Richard Stevens, III

Richard Stevens, III

FORTH WORTH, Tex. (BNc) by Richard Stevens, III —  A man looking for denominational information accidently called me while I was at the church office Thursday, Mar. 28. Realizing the mistake, he apologized, and was about to hang up when I introduced myself and inquired into the reason for his search.

After an exchange of names, he said he wanted to know more about the Bible and asked if I knew of a seminary school in which he could attend and learn. Politely, I questioned if he was ready for that by asking, “What would you tell someone about saving their soul?” He responded, “Believe the Bible and go to church.”

I then took the opportunity to discuss water baptism (John 3:5, 22-23; Acts 8:35-39; 10:47-48; 22:16; Heb. 10:22; etc.), eternal salvation (Ro. 1:16-17; 6:17-18,23; 2 Ti. 1:9-10; 2:10; etc.), and the one church of the New Testament (Mat. 16:18; Acts 20:28; Eph. 5:22-33), over the phone.
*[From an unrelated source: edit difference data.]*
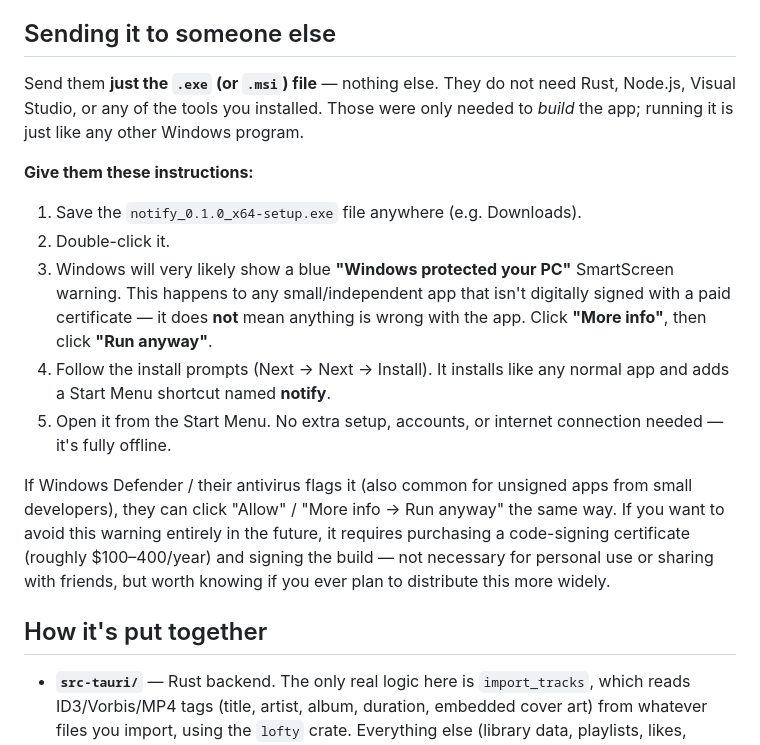
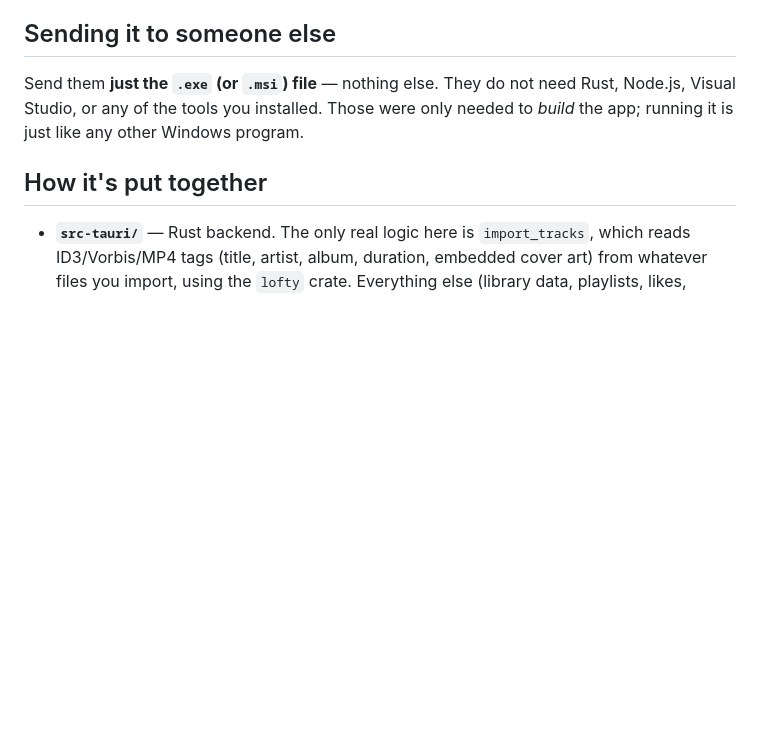
Before and after one commit to HollowLung/Notify, a Markdown page: README.md, the part around the change. Drawn GitHub-style; blank space fills up the shorter version.

Commit message:
Edited README
Stuff

```diff
--- a/README.md
+++ b/README.md
@@ -52,26 +52,7 @@ need Rust, Node.js, Visual Studio, or any of the tools you installed. Those
 were only needed to *build* the app; running it is just like any other
 Windows program.
 
-**Give them these instructions:**
 
-1. Save the `notify_0.1.0_x64-setup.exe` file anywhere (e.g. Downloads).
-2. Double-click it.
-3. Windows will very likely show a blue **"Windows protected your PC"**
-   SmartScreen warning. This happens to any small/independent app that isn't
-   digitally signed with a paid certificate — it does **not** mean anything
-   is wrong with the app. Click **"More info"**, then click **"Run anyway"**.
-4. Follow the install prompts (Next → Next → Install). It installs like any
-   normal app and adds a Start Menu shortcut named **notify**.
-5. Open it from the Start Menu. No extra setup, accounts, or internet
-   connection needed — it's fully offline.
-
-If Windows Defender / their antivirus flags it (also common for unsigned
-apps from small developers), they can click "Allow" / "More info → Run
-anyway" the same way. If you want to avoid this warning entirely in the
-future, it requires purchasing a code-signing certificate (roughly
-$100–400/year) and signing the build — not necessary for personal use or
-sharing with friends, but worth knowing if you ever plan to distribute this
-more widely.
 
 ## How it's put together
 
```
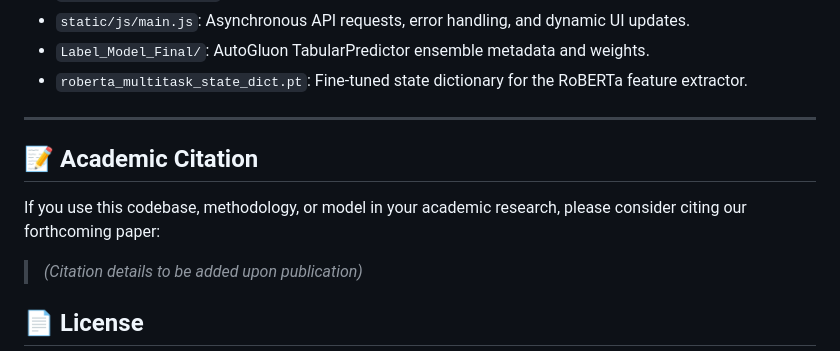
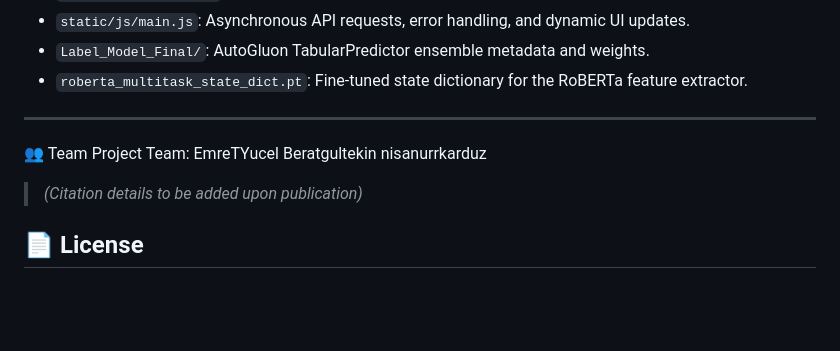
Before and after one commit to Beratgultekin/hybrid-ai-text-detection, a Markdown page: README.md, the part around the change. Rendered like a GitHub page; blank space fills up the shorter version.

Commit message:
Revise README to update team info and remove citation
Updated the README to include project team information and removed citation section.

```diff
--- a/README.md
+++ b/README.md
@@ -82,8 +82,8 @@ Our hybrid framework operates in a sophisticated two-stage pipeline, maximizing
 
 ---
 
-## 📝 Academic Citation
-If you use this codebase, methodology, or model in your academic research, please consider citing our forthcoming paper:
+👥 Team
+Project Team: EmreTYucel Beratgultekin nisanurrkarduz
 
 > *(Citation details to be added upon publication)*
 
```
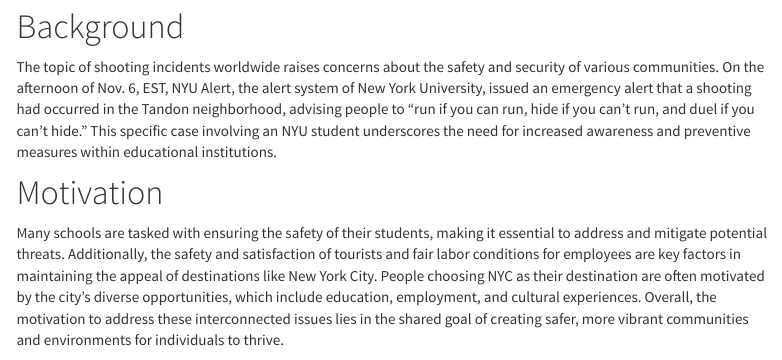
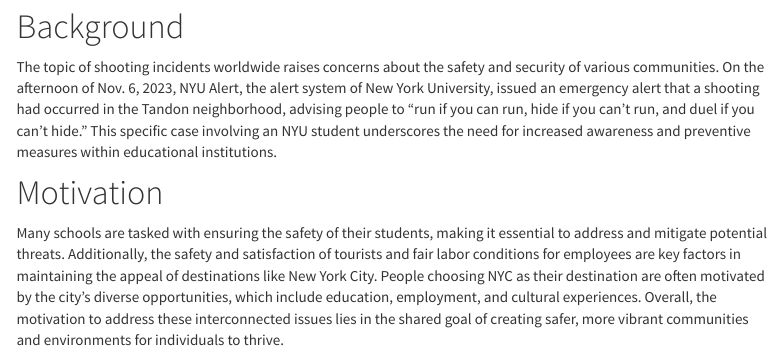
Before and after one commit to xt2288/team1_website.github.io, an R Markdown document (index.Rmd): the page in a window 1100 px wide, from 620 px down. The pictures show the output file index.html that the author committed with the source, opened offline; library style sheets and scripts come from the installed R packages; menus at the side of the page are left out.

Commit message:
change date in background

```diff
--- a/index.Rmd
+++ b/index.Rmd
@@ -10,7 +10,7 @@
 ![](images/gun control.jpeg)
 
 # Background
-  The topic of shooting incidents worldwide raises concerns about the safety and security of various communities. On the afternoon of Nov. 6, EST, NYU Alert, the alert system of New York University, issued an emergency alert that a shooting had occurred in the Tandon neighborhood, advising people to “run if you can run, hide if you can’t run, and duel if you can’t hide.” This specific case involving an NYU student underscores the need for increased awareness and preventive measures within educational institutions.
+  The topic of shooting incidents worldwide raises concerns about the safety and security of various communities. On the afternoon of Nov. 6, 2023, NYU Alert, the alert system of New York University, issued an emergency alert that a shooting had occurred in the Tandon neighborhood, advising people to “run if you can run, hide if you can’t run, and duel if you can’t hide.” This specific case involving an NYU student underscores the need for increased awareness and preventive measures within educational institutions.
 
 
 # Motivation
```
Also changed, not shown: index.html.
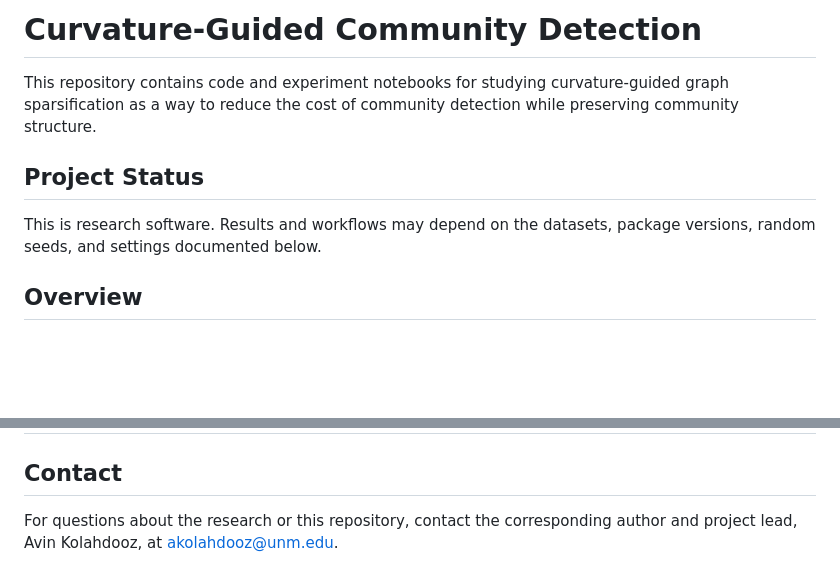
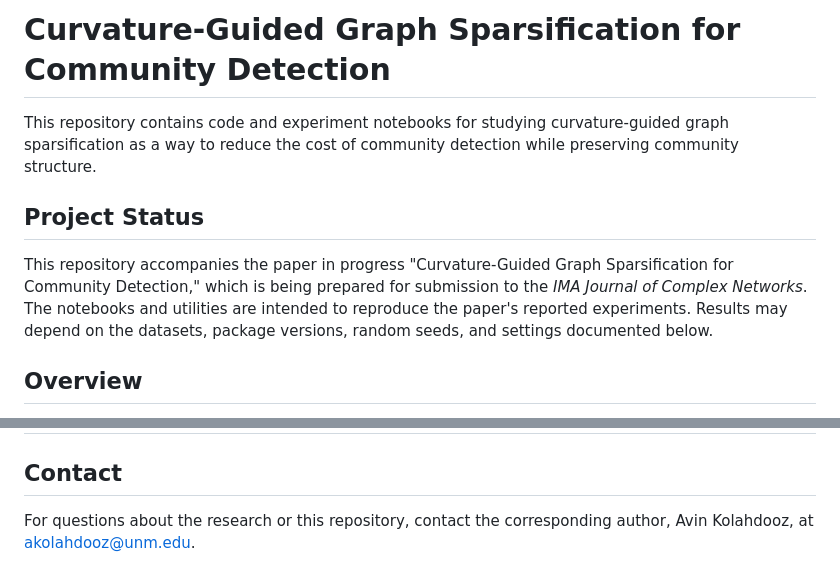
Before and after one commit to Avin-Kolahdooz/curvature-guided-community-detection, a Markdown page: README.md, 2 parts joined by grey strips. GitHub-like rendering; blank space fills up the shorter version.

Commit message:
updated project status section of readme

```diff
--- a/README.md
+++ b/README.md
@@ -1,12 +1,10 @@
-# Curvature-Guided Community Detection
+# Curvature-Guided Graph Sparsification for Community Detection
 
 This repository contains code and experiment notebooks for studying curvature-guided graph sparsification as a way to reduce the cost of community detection while preserving community structure.
 
 ## Project Status
 
-<!-- TODO: State whether this repository supports reproducing a paper, ongoing research, or general use. -->
-
-This is research software. Results and workflows may depend on the datasets, package versions, random seeds, and settings documented below.
+This repository accompanies the paper in progress "Curvature-Guided Graph Sparsification for Community Detection," which is being prepared for submission to the *IMA Journal of Complex Networks*. The notebooks and utilities are intended to reproduce the paper's reported experiments. Results may depend on the datasets, package versions, random seeds, and settings documented below.
 
 ## Overview
 
@@ -202,4 +200,4 @@ The BibTeX keys in the [Data](#data) table refer to these dataset and benchmark
 
 ## Contact
 
-For questions about the research or this repository, contact the corresponding author and project lead, Avin Kolahdooz, at [akolahdooz@unm.edu](mailto:akolahdooz@unm.edu).
+For questions about the research or this repository, contact the corresponding author, Avin Kolahdooz, at [akolahdooz@unm.edu](mailto:akolahdooz@unm.edu).
```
As we began, the man put me on hold so he could retrieve his Bible (commendable; Mat. 4:4). We talked for a while, both of us sharing our convictions, and then I invited him to personally study the Bible with me on Sunday morning. He accepted and said he would also bring his wife.

The following Sunday morning at 8:30 am, the man and his wife met me at the building and we studied together as he had promised (commitment; Mat. 5:6). That morning the two came bearing one old Bible with missing pages which they shared between them. I gave them another and we initiated the study with prayer.

After studying and discussing what the New Testament teaches about water baptism, I asked them if they believed baptism was necessary in securing eternal salvation. They looked at one another, then at me, and both said yes, while nodding their heads in agreement (conviction; Mat. 7:21). This was real progress, since they both entered the study believing that one could be saved without being baptized. Or, in other words, they did not believe that baptism was for the forgiveness of sins (Acts 2:38; 22:16). Now they did.

Our study ended that morning on the subject of the differences between denominational baptisms and the one baptism of biblical Christianity (Eph. 4:5), since they had both been denominationally baptized before. After looking at Acts 19:1-5, we concluded with a final thought and question for our future study, “Is it possible for one to be taught wrong and baptized right?” We then dismissed with prayer, shook hands, and hugged.

The wonderful couple also stayed for the worship service. They, along with our other visitors, were acknowledged at the end of our services. They smiled and said how happy they were to be with us. Before leaving, they told us how much they enjoyed the study, our services, our friendliness, and vowed to continue coming and studying the Bible with us.

I guess this was one time when a wrong number was actually the right one. Because a connection with Bible truth is never wrong. “And ye shall know the truth, and the truth shall make you free” (John 8:32; cf. Eph. 4:21).

Please say a prayer for them and for us.

Richard preaches with the Beckley Heights congregation in Dallas, Tex.